Metaphors are a really useful way to convey complex ideas and offer your clients a visceral understanding of the important points you are trying to make. I’ve been on a couple of rafting trips on two radically different rivers. One day the parallels between white water rafting and running a business began to bubble up (so to speak):
- Every river is different. And most are in out of the way places. Some rivers are great for beginners. Others are for experts only. It’s important to know the difference before you get in the raft; even better to know the difference before you incur the expense of traveling to the river.
- The ability to swim is a real asset. A life vest and helmet are essential equipment if you want to survive the trip.
- Rafting involves brief periods of fast paced activity and white knuckle excitement interspersed with long periods of calm that require a lot of paddling to get you to the next rapid.
- The rapids are always more dangerous after a storm, or after the floodgates upriver have been opened. These variations are both seasonal and “man made” and can be predicted (most of the time) with a little research.
- The person who is seated in front gets soaked even though they can see what’s coming. There is a good chance someone who has been rafting before will suggest that you take the front seat so “you will have the better view.” This person is not your friend.
- The person in the back is in the best position to control the raft and therefore is usually the guide. It’s always a good idea to let the guide steer and follow her instructions.
- Whitewater rafting without a guide is stupid and dangerous if you are inexperienced, unfamiliar with the river, and haven’t mastered the critical techniques required to survive. Guides not only have the skill to steer the boat, they are familiar with the river and have been through these same rapids before in a variety of different conditions.
- The trip is more successful if people seated in the middle help with the paddling instead of just going along for the ride.

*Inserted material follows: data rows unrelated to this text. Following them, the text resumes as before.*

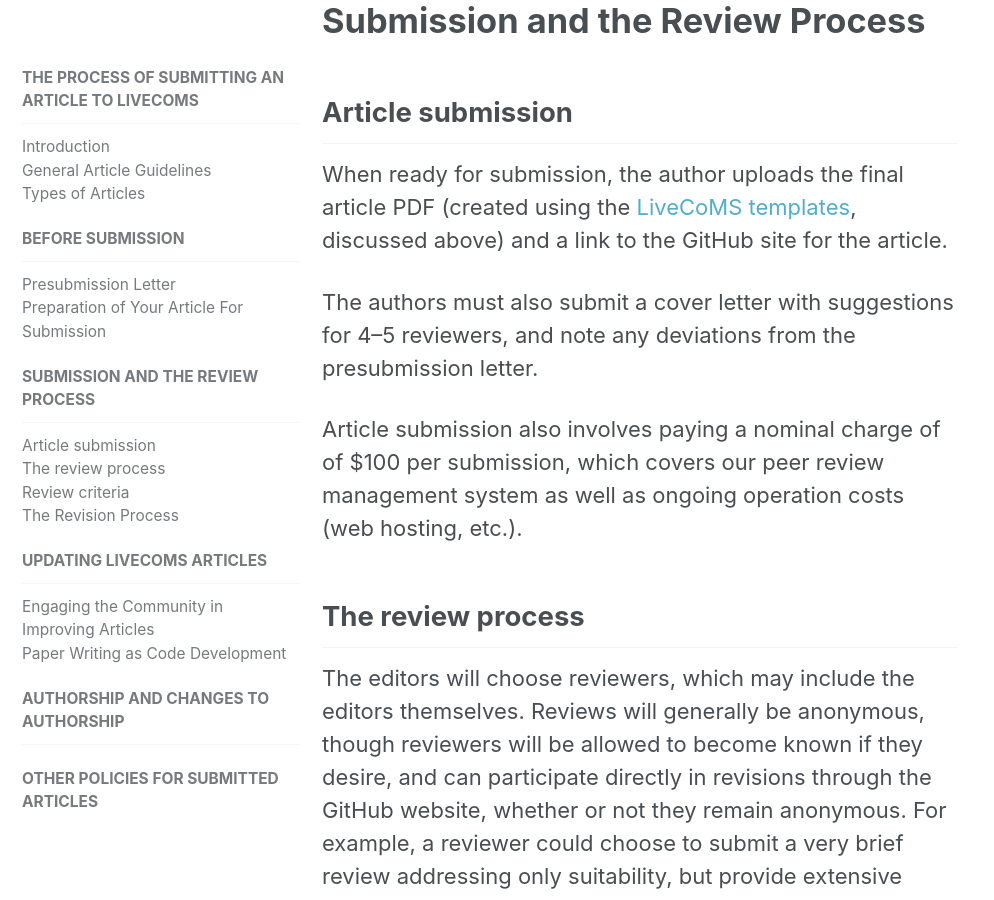
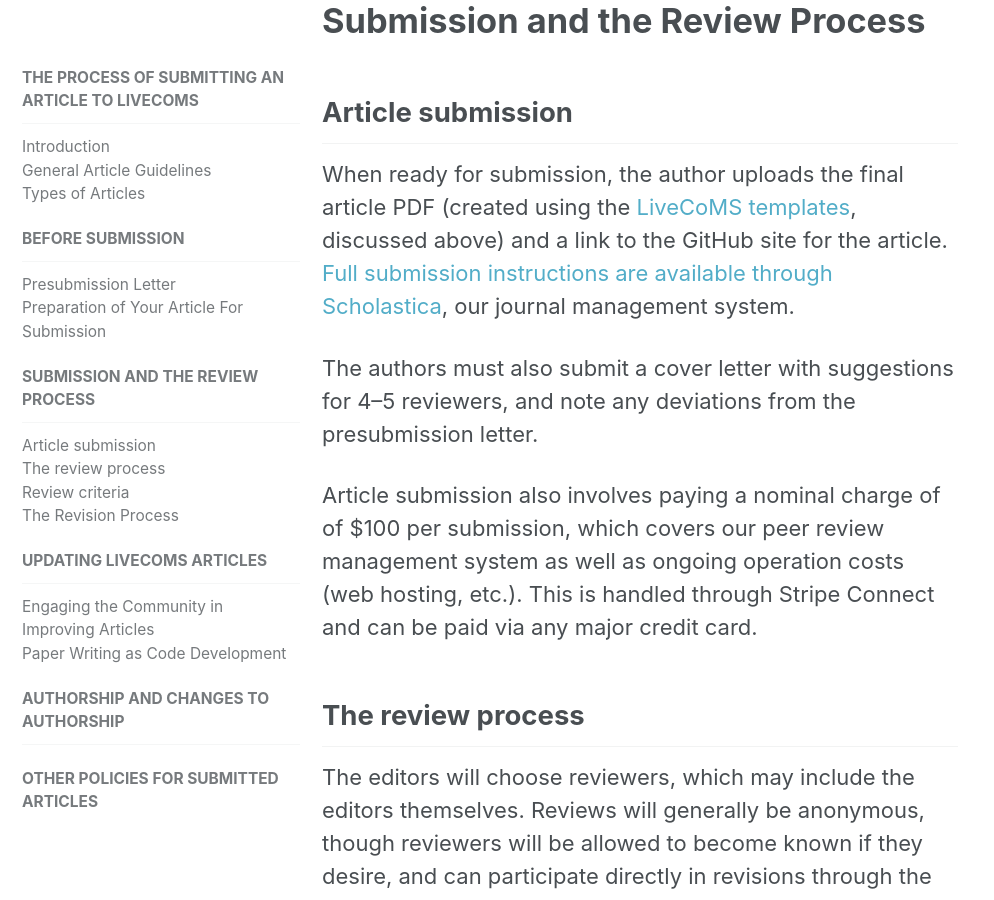
Before and after one commit to livecomsjournal/livecomsjournal.github.io, a Jekyll site: the page built from _policies/01_policies.md, in a window 1280 px wide and 900 px high, scrolled down 4897 px. Shown: the whole window, without its empty margins (0-994 px from the left). Built offline with Jekyll 4.4.1, drawn with Linux system fonts in a browser that asks for light colours.

Commit message:
Address Shirts comments

```diff
--- a/_policies/01_policies.md
+++ b/_policies/01_policies.md
@@ -106,11 +106,13 @@ Posting to a preprint server can be done at any time prior to submission.
 When ready for submission, the author uploads the final
 article PDF (created using the [LiveCoMS
 templates](https://github.com/livecomsjournal/article_templates), discussed above) and a link to the GitHub site for the article.
+[Full submission instructions are available through Scholastica](http://help.scholasticahq.com/customer/portal/articles/1218626), our journal management system.
 
 The authors must also submit a cover letter with suggestions for 4--5
 reviewers, and note any deviations from the presubmission letter.
 
 Article submission also involves paying a nominal charge of of $100 per submission, which covers our peer review management system as well as ongoing operation costs (web hosting, etc.).
+This is handled through Stripe Connect and can be paid via any major credit card.
 
 
 ## The review process
```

It’s especially helpful if everyone paddles in the right direction and at the right time.
- The probability of falling out of the raft increases if you aren’t paying attention. When you fall out and find yourself in the middle of the raging cold water it’s almost impossible to remember the instructions you were given hours before while standing on dry land about what to do “if” you fall out.
- Pausing in the middle of the trip for some rest, nourishment and a chance to reflect on your shared experience with your fellow passengers is a really good idea.
No one can fully describe for you what it is like to go white water rafting. You just have to go on the journey and experience it for yourself.
(Thanks to Class VI Mountain River for a great experience)